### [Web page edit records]

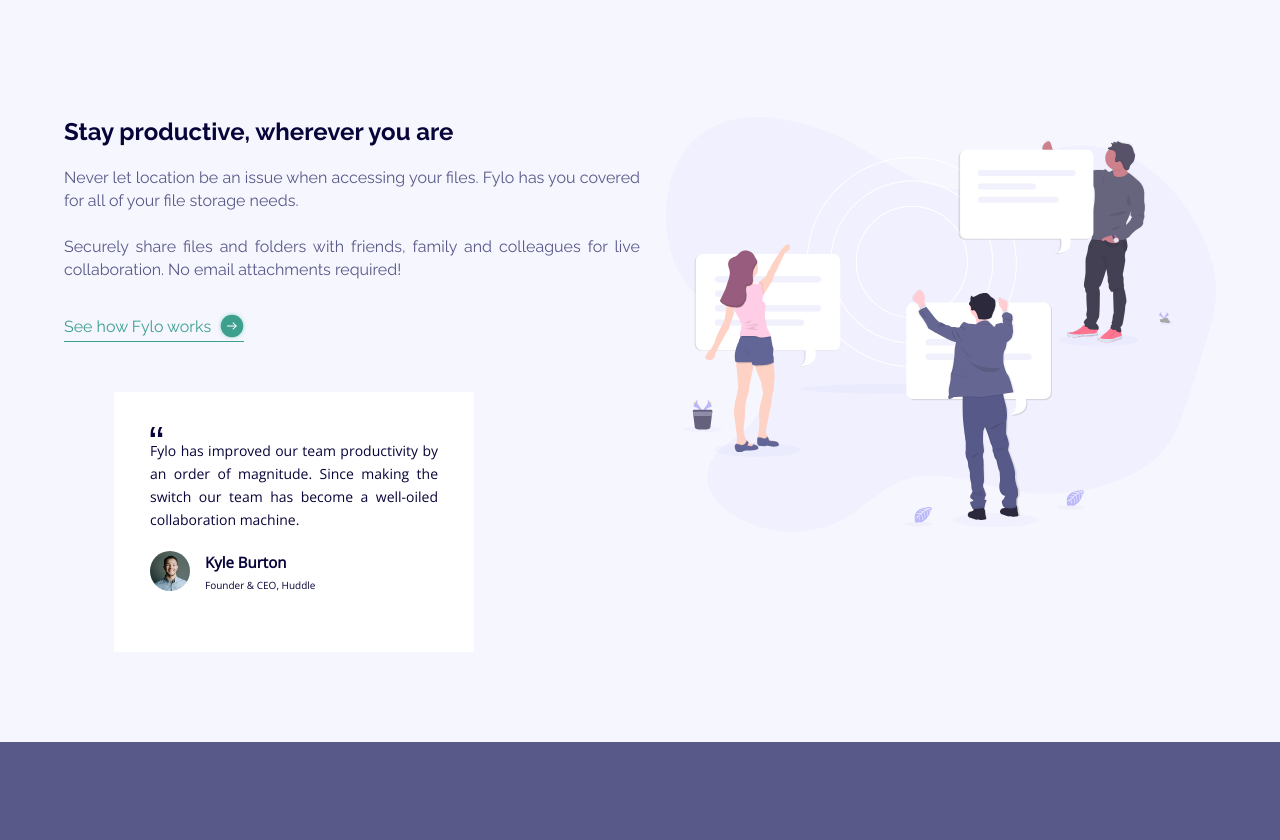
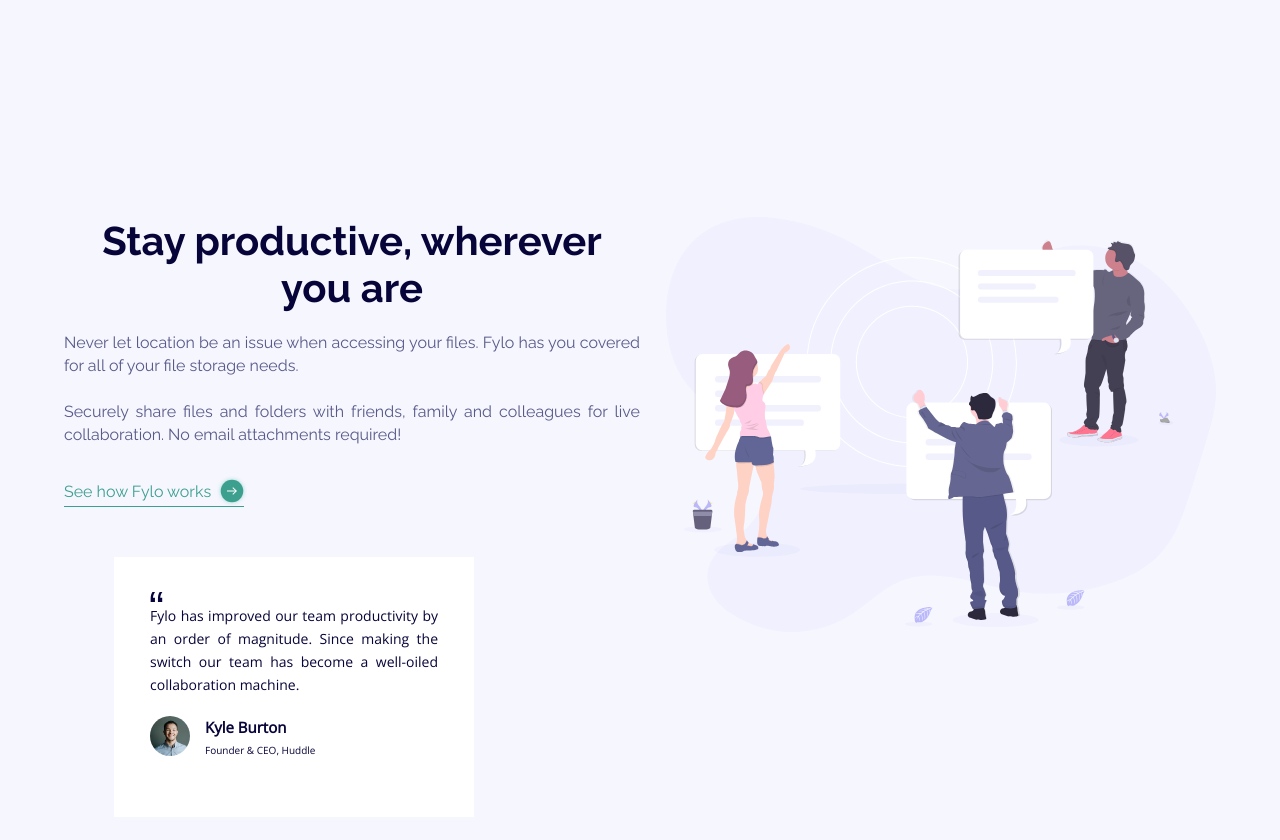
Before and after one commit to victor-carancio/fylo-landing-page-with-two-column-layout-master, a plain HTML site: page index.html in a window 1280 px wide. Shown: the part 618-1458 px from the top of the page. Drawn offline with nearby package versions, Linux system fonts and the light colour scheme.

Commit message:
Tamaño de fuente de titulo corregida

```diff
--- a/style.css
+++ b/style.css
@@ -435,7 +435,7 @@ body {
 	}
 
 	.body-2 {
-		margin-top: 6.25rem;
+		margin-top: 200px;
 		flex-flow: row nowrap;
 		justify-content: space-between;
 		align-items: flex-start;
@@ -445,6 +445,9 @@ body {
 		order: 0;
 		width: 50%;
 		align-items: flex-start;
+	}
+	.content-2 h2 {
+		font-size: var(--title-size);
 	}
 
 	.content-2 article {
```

### [Your instructions]
How many of the lines above hold the word "content"? State that number and nothing else.

### [Task output]
3